*Work request*
Go line by line through the data below, counting each one that has "views", and give the final count only.

(Front-end code change data)

○ ○ ○ ○ ○ ○ ○

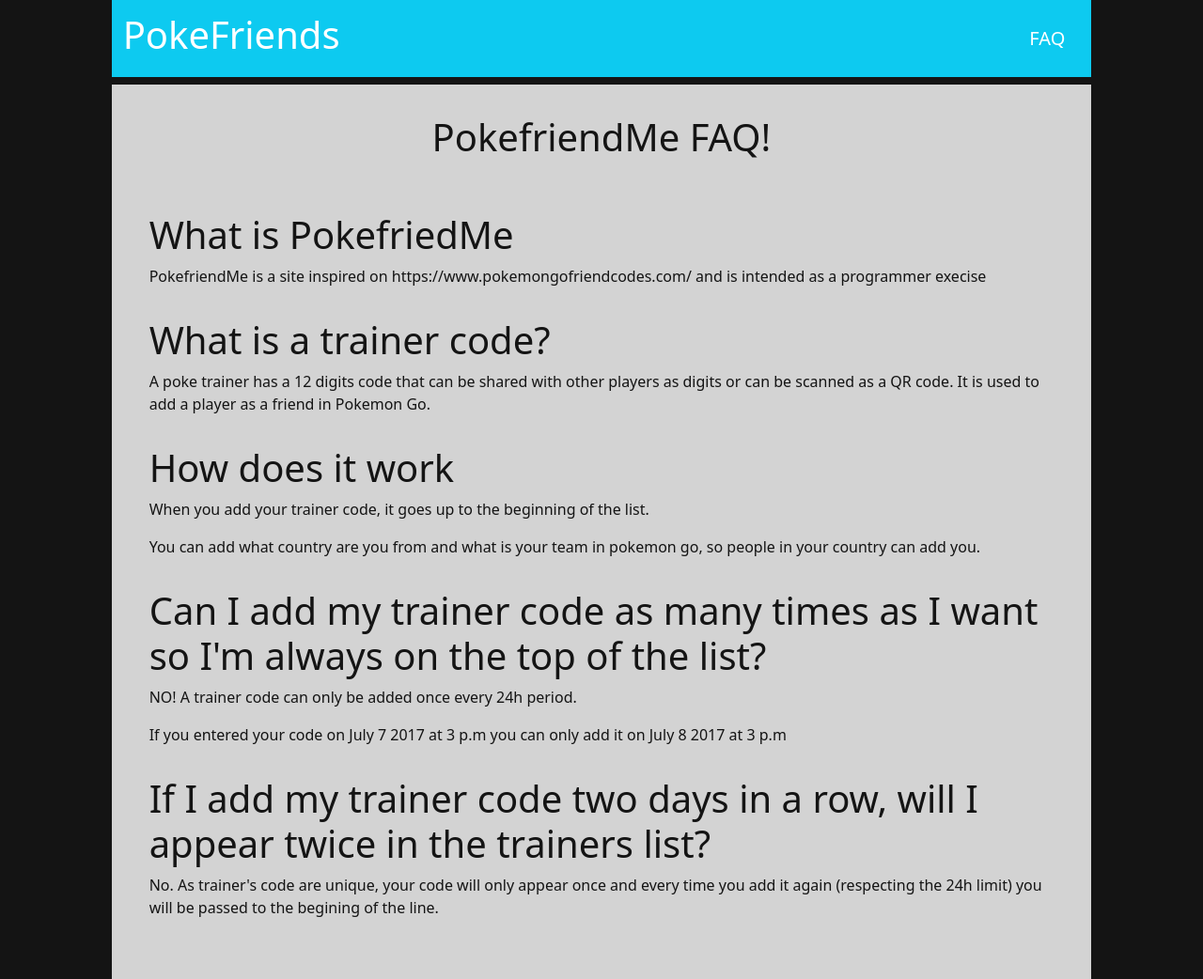
After one commit to nandoks/pokefriendme-django, a Django app: page /faq/ in a window 1280 px wide. The commit adds this page. Shown: the whole page at 94% size. Run offline with Django 3.2, Linux system fonts and the light colour scheme.

Commit message:
added FAQ page

```diff
--- a/pokefriend/urls.py
+++ b/pokefriend/urls.py
@@ -4,5 +4,6 @@ from . import views
 
 urlpatterns = [
     path('', views.index, name='index'),
-    path('search/', views.search, name='search')
+    path('search/', views.search, name='search'),
+    path('faq/', views.faq, name='faq'),
 ]
--- a/pokefriend/views.py
+++ b/pokefriend/views.py
@@ -1,5 +1,5 @@
 from django.db.models import Q
-from django.shortcuts import render
+from django.shortcuts import render, redirect
 from django.utils import timezone
 
 from pokefriend.forms import TrainerRegisterForms, TrainerSearchForms
@@ -63,3 +63,7 @@ def search(request):
         'trainers': trainers,
     }
     return render(request, 'index.html', context)
+
+
+def faq(request):
+    return render(request, 'faq.html')
--- a/pokefriends/settings.py
+++ b/pokefriends/settings.py
@@ -26,7 +26,7 @@ SECRET_KEY = os.environ.get('POKEFRIEND_SECRET_KEY')
 # SECURITY WARNING: don't run with debug turned on in production!
 DEBUG = True
 
-ALLOWED_HOSTS = ['https://pokefriendme.herokuapp.com/',]
+ALLOWED_HOSTS = ['https://pokefriendme.herokuapp.com/', 'localhost', ]
 
 # Application definition
 
--- /dev/null
+++ b/templates/faq.html
@@ -0,0 +1,41 @@
+{% extends 'base.html' %}
+{% block content %}
+    <div class="container mt-2 p-3">
+        <div class="row p-3 text-center">
+            <div>
+                <h1> PokefriendMe FAQ!</h1>
+            </div>
+        </div>
+        <div class="p-4">
+            <div class="py-2">
+                <h1>What is PokefriedMe</h1>
+                <p>PokefriendMe is a site inspired on https://www.pokemongofriendcodes.com/ and is intended as a
+                    programmer
+                    execise</p>
+            </div>
+            <div class="py-2">
+                <h1>What is a trainer code?</h1>
+                <p>A poke trainer has a 12 digits code that can be shared with other players as digits or can be scanned
+                    as
+                    a QR code. It is used to add a player as a friend in Pokemon Go.</p>
+            </div>
+            <div class="py-2">
+                <h1>How does it work</h1>
+                <p>When you add your trainer code, it goes up to the beginning of the list.</p>
+                <p>You can add what country are you from and what is your team in pokemon go, so people in your country
+                    can add you.</p>
+            </div>
+            <div class="py-2">
+                <h1>Can I add my trainer code as many times as I want so I'm always on the top of the list?</h1>
+                <p>NO! A trainer code can only be added once every 24h period.</p>
+                <p>If you entered your code on July 7 2017 at 3 p.m you can only add it on July 8 2017 at 3 p.m</p>
+            </div>
+            <div class="py-2">
+                <h1>If I add my trainer code two days in a row, will I appear twice in the trainers list?</h1>
+                <p>No. As trainer's code are unique, your code will only appear once and every time you add it again
+                    (respecting the 24h limit)
+                    you will be passed to the begining of the line.</p>
+            </div>
+        </div>
+    </div>
+{% endblock %}
--- a/templates/partials/_menu.html
+++ b/templates/partials/_menu.html
@@ -5,7 +5,9 @@
             <a class="navbar-brand" href="{% url 'index' %}">
                 <h1>PokeFriends</h1>
             </a>
+            <a href="{% url 'faq' %}" class="navbar-brand align-right">FAQ</a>
         </div>
+
     </nav>
 
 </header>
```
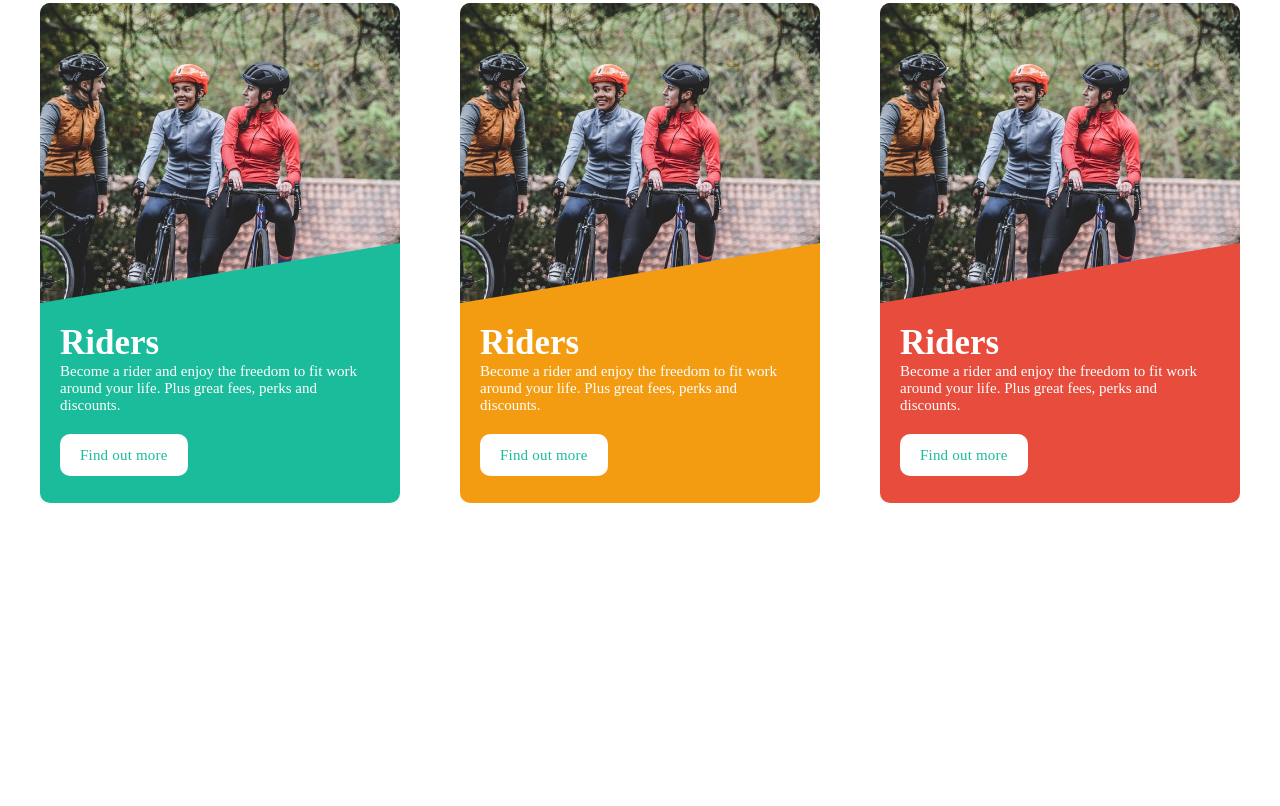
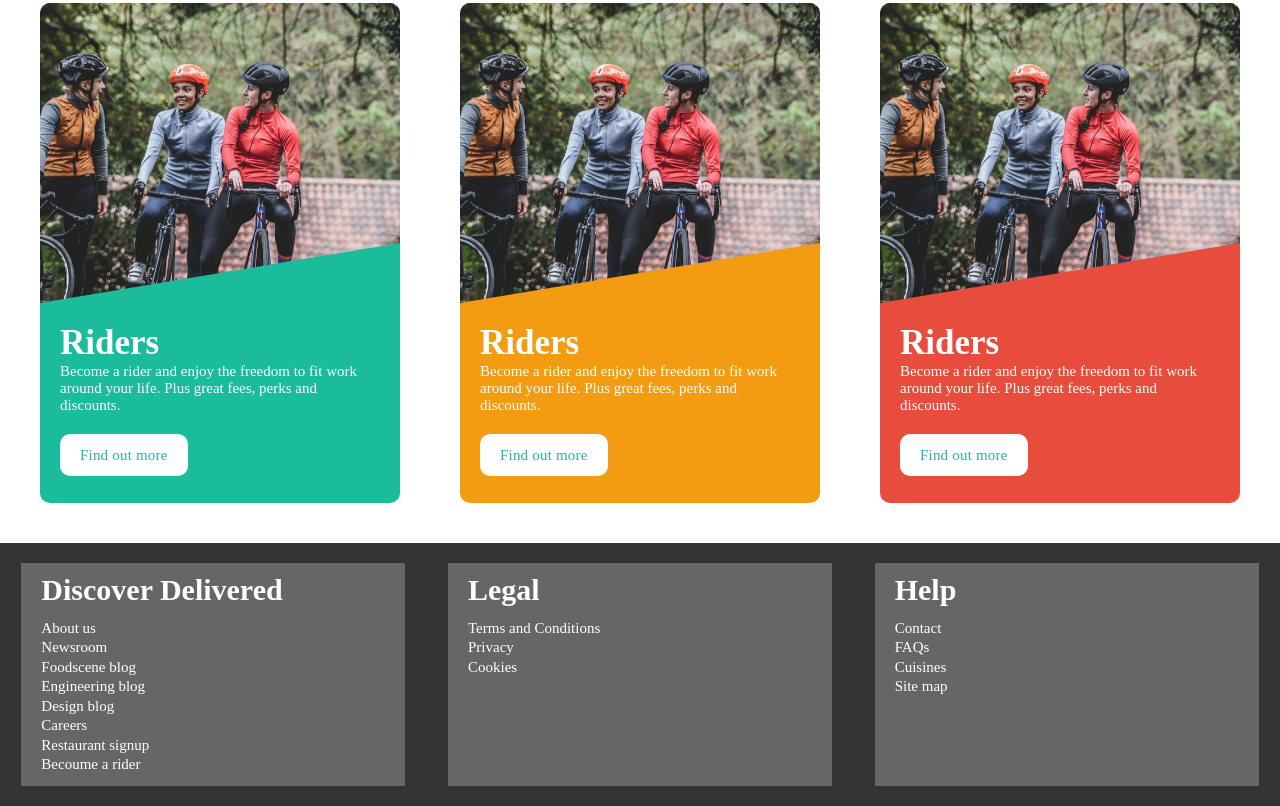
Before and after one commit to Mtetev/Delivered, a React app: page / in a window 1280 px wide. Shown: the part 1042-1848 px from the top of the page. Before the commit the page ends 1585 px from the top, so only its background shows below. Built offline with nearby package versions, Linux system fonts and the light colour scheme.

Commit message:
add footer

```diff
--- /dev/null
+++ b/src/Components/Footer/Footer.js
@@ -0,0 +1,43 @@
+import React from "react";
+import "./Footer.scss";
+
+const Footer = () => {
+    return (
+        <footer className="footer">
+            <div className="footer__content">
+                <div className="footer__submenu">
+                    <h3 className="footer__submenu-title">Discover Delivered</h3>
+                    <ul className="footer__list">
+                        <li className="footer__item"><a href="#" className="footer__link">About us</a></li>
+                        <li className="footer__item"><a href="#" className="footer__link">Newsroom</a></li>
+                        <li className="footer__item"><a href="#" className="footer__link">Foodscene blog</a></li>
+                        <li className="footer__item"><a href="#" className="footer__link">Engineering blog</a></li>
+                        <li className="footer__item"><a href="#" className="footer__link">Design blog</a></li>
+                        <li className="footer__item"><a href="#" className="footer__link">Careers</a></li>
+                        <li className="footer__item"><a href="#" className="footer__link">Restaurant signup</a></li>
+                        <li className="footer__item"><a href="#" className="footer__link">Becoume a rider</a></li>
+                    </ul>
+                </div>
+                <div className="footer__submenu">
+                    <h3 className="footer__submenu-title">Legal</h3>
+                    <ul className="footer__list">
+                        <li className="footer__item"><a href="#" className="footer__link">Terms and Conditions</a></li>
+                        <li className="footer__item"><a href="#" className="footer__link">Privacy</a></li>
+                        <li className="footer__item"><a href="#" className="footer__link">Cookies</a></li>
+                    </ul>
+                </div>
+                <div className="footer__submenu">
+                    <h3 className="footer__submenu-title">Help</h3>
+                    <ul className="footer__list">
+                        <li className="footer__item"><a href="#" className="footer__link">Contact</a></li>
+                        <li className="footer__item"><a href="#" className="footer__link">FAQs</a></li>
+                        <li className="footer__item"><a href="#" className="footer__link">Cuisines</a></li>
+                        <li className="footer__item"><a href="#" className="footer__link">Site map</a></li>
+                    </ul>
+                </div>
+            </div>
+        </footer>
+    );
+}
+
+export default Footer;
--- /dev/null
+++ b/src/Components/Footer/Footer.scss
@@ -0,0 +1,46 @@
+.footer {
+    width: 100%;
+    padding: 2rem 0;
+
+    color: #fff;
+    background-color: var(--color-gray-dark);
+
+    &__content {
+        display: flex;
+        flex-flow: row nowrap;
+        justify-content: space-around;
+
+        max-width: 128em;
+        margin: 0 auto; // center;
+    }
+
+    &__submenu {
+        width: 30%;
+        padding: 1rem 2rem;
+        background-color: var(--color-gray-dark-2);
+    }
+
+    &__submenu-title {
+        font-size: 3rem;
+        margin-bottom: 1.25rem;
+    }
+
+    &__list {
+        list-style: none;
+        font-size: 1.5rem;
+        font-weight: 200;
+    }
+
+    &__item {
+        width: 100%;
+
+        margin-bottom: .25rem;
+    }
+
+    &__item:hover > &__link,
+    &__item:hover > &__link:link,
+    &__item:hover > &__link:visited,
+    &__item:hover > &__link:active {
+        color: var(--color-primary);
+    }
+}
--- a/src/Containers/Main/Main.js
+++ b/src/Containers/Main/Main.js
@@ -2,7 +2,7 @@ import React from "react";
 
 import TopBar from "../../Components/TopBar/TopBar";
 import Body from "../../Containers/Body/Body";
-import Footer from "../../Containers/Footer/Footer";
+import Footer from "../../Components/Footer/Footer";
 
 
 import "./Main.scss";
--- a/src/Containers/Main/Main.scss
+++ b/src/Containers/Main/Main.scss
@@ -12,8 +12,10 @@
     --color-tertiary-dark: #c0392b;
 
     --color-black: #111111;
+
     --color-gray-light: #AAA;
-
+    --color-gray-dark: #333;
+    --color-gray-dark-2: #666;
 
     /* SIZES */
     --top-bar-height: 6.5rem;
```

○ ○ ○ ○ ○ ○ ○

*Result of the exercise*
7